Initially the project work will focus on developing a final design for the hydrogen production, distribution, and end use technology. Fuel switching to net zero hydrogen asphalt production at Criggion will follow. Coupling SOEC with nuclear heat and electricity will reportedly increase hydrogen production efficiency by more than 20% compared to proton exchange membrane (PEM) electrolysis, allowing the project to deliver low carbon, and low-cost hydrogen.
Rachael Glaving, EDF Generation Strategic & Commercial Development, said of the project: “This is a fantastic project and a great opportunity for EDF to demonstrate how nuclear can contribute to the energy transition...[it] highlights how future nuclear stations might not only provide electricity but also heat which in this case will be used to support hydrogen production more efficiently than is currently possible.”
According to the consortium, this technology has not yet been physically demonstrated anywhere in the world so far, making the project a ground-breaking development.
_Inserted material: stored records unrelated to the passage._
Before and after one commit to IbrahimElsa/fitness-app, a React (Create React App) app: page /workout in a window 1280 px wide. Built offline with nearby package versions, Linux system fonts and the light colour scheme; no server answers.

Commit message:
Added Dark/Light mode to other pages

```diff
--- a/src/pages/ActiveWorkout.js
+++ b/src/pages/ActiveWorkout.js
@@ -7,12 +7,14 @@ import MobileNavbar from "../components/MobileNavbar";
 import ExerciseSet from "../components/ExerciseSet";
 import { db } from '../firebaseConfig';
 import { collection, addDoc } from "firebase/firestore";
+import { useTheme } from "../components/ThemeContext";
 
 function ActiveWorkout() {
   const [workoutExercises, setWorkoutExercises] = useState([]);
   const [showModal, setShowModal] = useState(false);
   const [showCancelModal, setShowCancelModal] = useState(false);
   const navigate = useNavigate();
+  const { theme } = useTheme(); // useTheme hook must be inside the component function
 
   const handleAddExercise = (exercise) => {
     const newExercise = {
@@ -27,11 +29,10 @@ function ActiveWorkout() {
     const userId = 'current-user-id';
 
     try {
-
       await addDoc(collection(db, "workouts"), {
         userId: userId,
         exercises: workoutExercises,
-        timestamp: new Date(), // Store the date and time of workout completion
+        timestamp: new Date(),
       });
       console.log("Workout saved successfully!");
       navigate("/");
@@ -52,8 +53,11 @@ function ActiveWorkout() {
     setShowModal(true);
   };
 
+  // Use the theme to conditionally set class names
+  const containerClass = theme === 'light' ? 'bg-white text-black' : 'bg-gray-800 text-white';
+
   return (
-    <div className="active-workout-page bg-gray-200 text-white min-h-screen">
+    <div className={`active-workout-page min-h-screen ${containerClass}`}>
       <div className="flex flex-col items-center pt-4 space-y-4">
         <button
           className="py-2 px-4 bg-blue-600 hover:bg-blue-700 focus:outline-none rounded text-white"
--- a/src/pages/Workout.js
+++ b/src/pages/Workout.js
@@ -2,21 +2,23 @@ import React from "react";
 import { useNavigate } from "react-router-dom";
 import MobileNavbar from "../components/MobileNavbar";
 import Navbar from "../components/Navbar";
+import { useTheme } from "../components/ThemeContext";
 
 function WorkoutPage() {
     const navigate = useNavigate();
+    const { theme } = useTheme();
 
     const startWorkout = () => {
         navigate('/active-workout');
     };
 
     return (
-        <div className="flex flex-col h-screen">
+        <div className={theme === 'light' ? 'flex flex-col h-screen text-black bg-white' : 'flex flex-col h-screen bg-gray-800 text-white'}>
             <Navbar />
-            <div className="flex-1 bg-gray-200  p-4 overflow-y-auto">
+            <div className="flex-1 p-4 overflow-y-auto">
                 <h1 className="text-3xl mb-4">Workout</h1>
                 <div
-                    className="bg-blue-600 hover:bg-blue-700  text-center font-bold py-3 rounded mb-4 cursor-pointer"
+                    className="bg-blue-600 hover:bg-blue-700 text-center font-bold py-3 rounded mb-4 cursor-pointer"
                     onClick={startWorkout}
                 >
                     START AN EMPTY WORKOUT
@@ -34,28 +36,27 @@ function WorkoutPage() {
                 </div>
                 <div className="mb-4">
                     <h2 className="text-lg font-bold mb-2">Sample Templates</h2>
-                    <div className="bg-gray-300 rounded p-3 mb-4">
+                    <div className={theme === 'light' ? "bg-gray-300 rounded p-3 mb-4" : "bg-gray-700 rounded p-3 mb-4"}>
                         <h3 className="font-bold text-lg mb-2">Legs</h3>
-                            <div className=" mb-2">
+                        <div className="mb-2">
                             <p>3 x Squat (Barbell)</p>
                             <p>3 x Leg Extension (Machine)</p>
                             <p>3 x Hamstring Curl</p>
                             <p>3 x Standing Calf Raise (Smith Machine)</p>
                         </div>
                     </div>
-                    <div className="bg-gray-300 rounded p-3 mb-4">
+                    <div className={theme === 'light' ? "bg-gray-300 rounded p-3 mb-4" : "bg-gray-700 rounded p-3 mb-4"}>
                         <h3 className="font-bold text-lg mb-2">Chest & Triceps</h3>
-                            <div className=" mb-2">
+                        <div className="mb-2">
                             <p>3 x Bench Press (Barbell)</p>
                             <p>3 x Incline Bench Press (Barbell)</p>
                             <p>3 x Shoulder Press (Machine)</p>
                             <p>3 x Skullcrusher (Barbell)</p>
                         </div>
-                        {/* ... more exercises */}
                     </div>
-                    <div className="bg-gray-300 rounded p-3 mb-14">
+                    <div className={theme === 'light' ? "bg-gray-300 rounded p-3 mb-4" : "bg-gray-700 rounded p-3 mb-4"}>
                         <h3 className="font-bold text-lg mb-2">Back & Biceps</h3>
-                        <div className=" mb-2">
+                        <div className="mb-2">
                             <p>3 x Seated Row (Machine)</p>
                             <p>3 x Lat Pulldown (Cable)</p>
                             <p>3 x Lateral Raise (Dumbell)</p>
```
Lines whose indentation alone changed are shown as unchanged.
It will also be a first-of-a-kind demonstration of hydrogen as a fuel at an asphalt plant.
Commenting on the development Hanson CEO, Simon Willis, said: “Nuclear power-derived hydrogen has the potential to be a complete game-changer for decarbonising asphalt and cement production.”
He added: “We have already successfully shown that hydrogen can be used as part of a net zero fuel mix at our cement works in Ribblesdale, Lancashire, but its use as a fuel at an asphalt site has not yet been physically demonstrated anywhere in the world.”
With the potential for around 3,300 tonnes of carbon savings per year by using nuclear hydrogen at the Criggion site alone, the hydrogen pilot could lead to the decarbonisation of multiple Heidelberg Materials asphalt and cement sites in the UK and elsewhere. Learnings could be leveraged to more than 250 sites in the UK alone and potentially lead to future nuclear new build projects.
The latest round of funding follows on from a Department for Business Energy and Industrial Strategy award of almost £400,000 (US$486,000) in funding for a feasibility study on what was then called the Bay Hydrogen Hub – Hydrogen4Hanson project. The feasibility study was executed by a consortium which again included Hanson UK, NNL, and EDF Generation, as well as Hynamics, CERES Power, and EDF R&D. It was for an initial feasibility study, with the future target of demonstrating the technology at megawatt scale by 2025.
As Patrick Dupeyrat, EDF UK Research & Development, said: “Decarbonising UK industry is one of the biggest challenges the nation faces in the push for Net Zero – using nuclear power to produce hydrogen which can power the carbon heavy asphalt industry is a logical thing to do. Doing so will help create the nation’s new nuclear future with new innovative technology and could help safeguard jobs.”